> **YOUR GOAL**
Skip the pictures, and retype the data below in full, exactly.

> **THE INPUT**
--- START ---
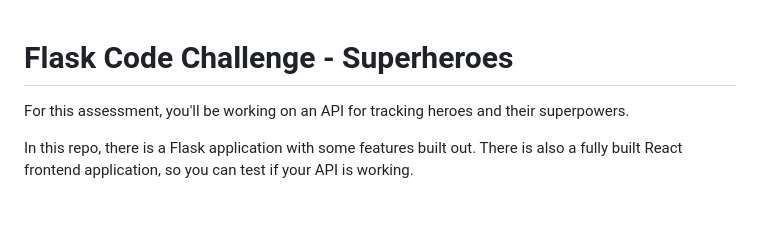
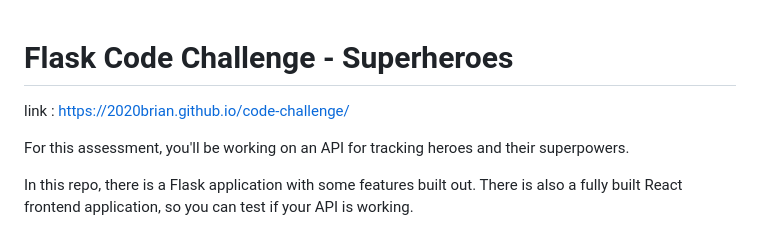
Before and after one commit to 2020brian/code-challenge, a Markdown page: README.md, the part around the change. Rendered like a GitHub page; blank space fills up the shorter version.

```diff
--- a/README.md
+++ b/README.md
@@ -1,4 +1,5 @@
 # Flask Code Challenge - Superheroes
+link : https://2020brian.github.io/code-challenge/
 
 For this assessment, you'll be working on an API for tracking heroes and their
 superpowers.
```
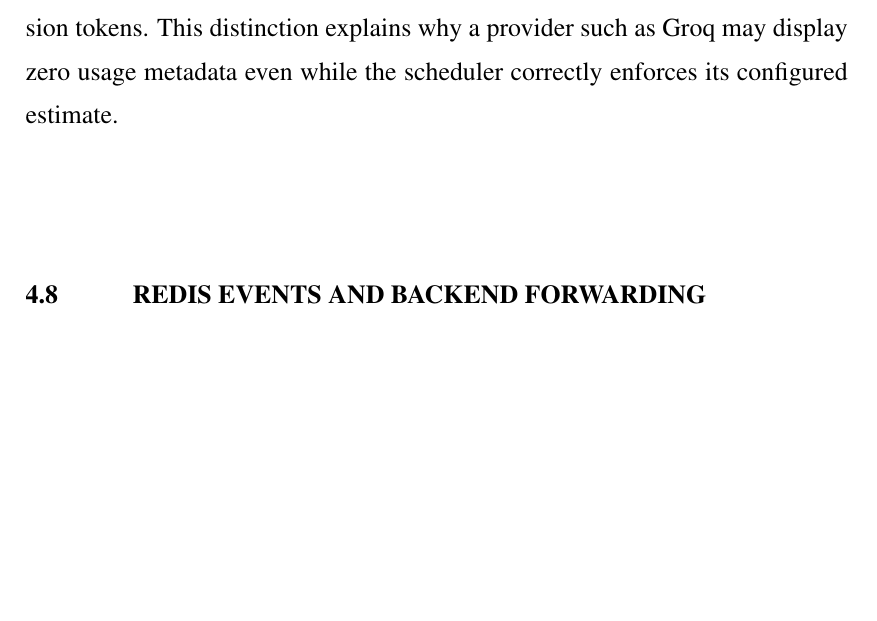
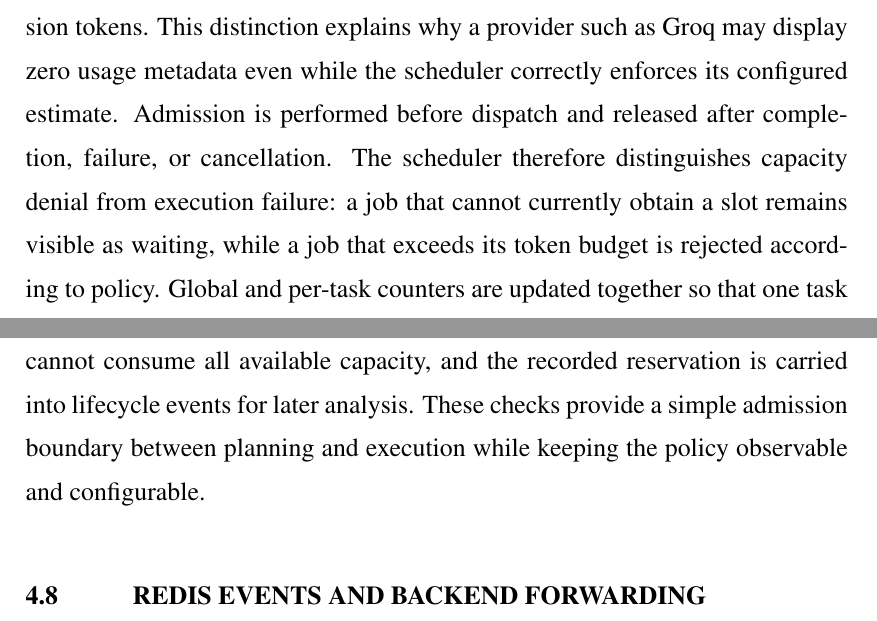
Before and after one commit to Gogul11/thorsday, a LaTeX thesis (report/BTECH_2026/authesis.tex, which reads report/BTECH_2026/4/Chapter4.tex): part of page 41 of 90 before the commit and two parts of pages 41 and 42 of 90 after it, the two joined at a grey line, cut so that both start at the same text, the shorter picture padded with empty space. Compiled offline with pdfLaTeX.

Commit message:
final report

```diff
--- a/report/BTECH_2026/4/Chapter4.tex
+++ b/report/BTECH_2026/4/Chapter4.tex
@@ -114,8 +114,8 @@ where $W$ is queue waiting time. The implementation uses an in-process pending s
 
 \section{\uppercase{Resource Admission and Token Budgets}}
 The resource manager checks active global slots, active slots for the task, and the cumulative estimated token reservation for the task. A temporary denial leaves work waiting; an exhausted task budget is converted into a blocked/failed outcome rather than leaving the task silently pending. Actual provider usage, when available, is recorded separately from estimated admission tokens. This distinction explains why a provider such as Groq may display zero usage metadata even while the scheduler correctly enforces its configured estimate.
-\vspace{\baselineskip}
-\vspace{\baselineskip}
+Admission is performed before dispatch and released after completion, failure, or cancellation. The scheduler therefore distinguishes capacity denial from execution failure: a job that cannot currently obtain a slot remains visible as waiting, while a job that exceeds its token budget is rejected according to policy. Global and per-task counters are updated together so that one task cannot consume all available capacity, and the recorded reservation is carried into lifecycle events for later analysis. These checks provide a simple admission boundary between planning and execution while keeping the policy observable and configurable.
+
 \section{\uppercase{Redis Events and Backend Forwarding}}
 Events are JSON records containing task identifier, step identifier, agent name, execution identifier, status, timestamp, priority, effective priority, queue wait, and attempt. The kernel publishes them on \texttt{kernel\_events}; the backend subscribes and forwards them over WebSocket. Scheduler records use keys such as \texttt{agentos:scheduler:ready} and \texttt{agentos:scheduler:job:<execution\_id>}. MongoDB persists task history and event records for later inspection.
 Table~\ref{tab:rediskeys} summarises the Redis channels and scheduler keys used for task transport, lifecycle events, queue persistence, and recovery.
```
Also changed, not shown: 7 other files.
--- END ---
> **SOLUTION FOR THIS TASK**
Before and after one commit to 2020brian/code-challenge, a Markdown page: README.md, the part around the change. Rendered like a GitHub page; blank space fills up the shorter version.

```diff
--- a/README.md
+++ b/README.md
@@ -1,4 +1,5 @@
 # Flask Code Challenge - Superheroes
+link : https://2020brian.github.io/code-challenge/
 
 For this assessment, you'll be working on an API for tracking heroes and their
 superpowers.
```
Before and after one commit to Gogul11/thorsday, a LaTeX thesis (report/BTECH_2026/authesis.tex, which reads report/BTECH_2026/4/Chapter4.tex): part of page 41 of 90 before the commit and two parts of pages 41 and 42 of 90 after it, the two joined at a grey line, cut so that both start at the same text, the shorter picture padded with empty space. Compiled offline with pdfLaTeX.

Commit message:
final report

```diff
--- a/report/BTECH_2026/4/Chapter4.tex
+++ b/report/BTECH_2026/4/Chapter4.tex
@@ -114,8 +114,8 @@ where $W$ is queue waiting time. The implementation uses an in-process pending s
 
 \section{\uppercase{Resource Admission and Token Budgets}}
 The resource manager checks active global slots, active slots for the task, and the cumulative estimated token reservation for the task. A temporary denial leaves work waiting; an exhausted task budget is converted into a blocked/failed outcome rather than leaving the task silently pending. Actual provider usage, when available, is recorded separately from estimated admission tokens. This distinction explains why a provider such as Groq may display zero usage metadata even while the scheduler correctly enforces its configured estimate.
-\vspace{\baselineskip}
-\vspace{\baselineskip}
+Admission is performed before dispatch and released after completion, failure, or cancellation. The scheduler therefore distinguishes capacity denial from execution failure: a job that cannot currently obtain a slot remains visible as waiting, while a job that exceeds its token budget is rejected according to policy. Global and per-task counters are updated together so that one task cannot consume all available capacity, and the recorded reservation is carried into lifecycle events for later analysis. These checks provide a simple admission boundary between planning and execution while keeping the policy observable and configurable.
+
 \section{\uppercase{Redis Events and Backend Forwarding}}
 Events are JSON records containing task identifier, step identifier, agent name, execution identifier, status, timestamp, priority, effective priority, queue wait, and attempt. The kernel publishes them on \texttt{kernel\_events}; the backend subscribes and forwards them over WebSocket. Scheduler records use keys such as \texttt{agentos:scheduler:ready} and \texttt{agentos:scheduler:job:<execution\_id>}. MongoDB persists task history and event records for later inspection.
 Table~\ref{tab:rediskeys} summarises the Redis channels and scheduler keys used for task transport, lifecycle events, queue persistence, and recovery.
```
Also changed, not shown: 7 other files.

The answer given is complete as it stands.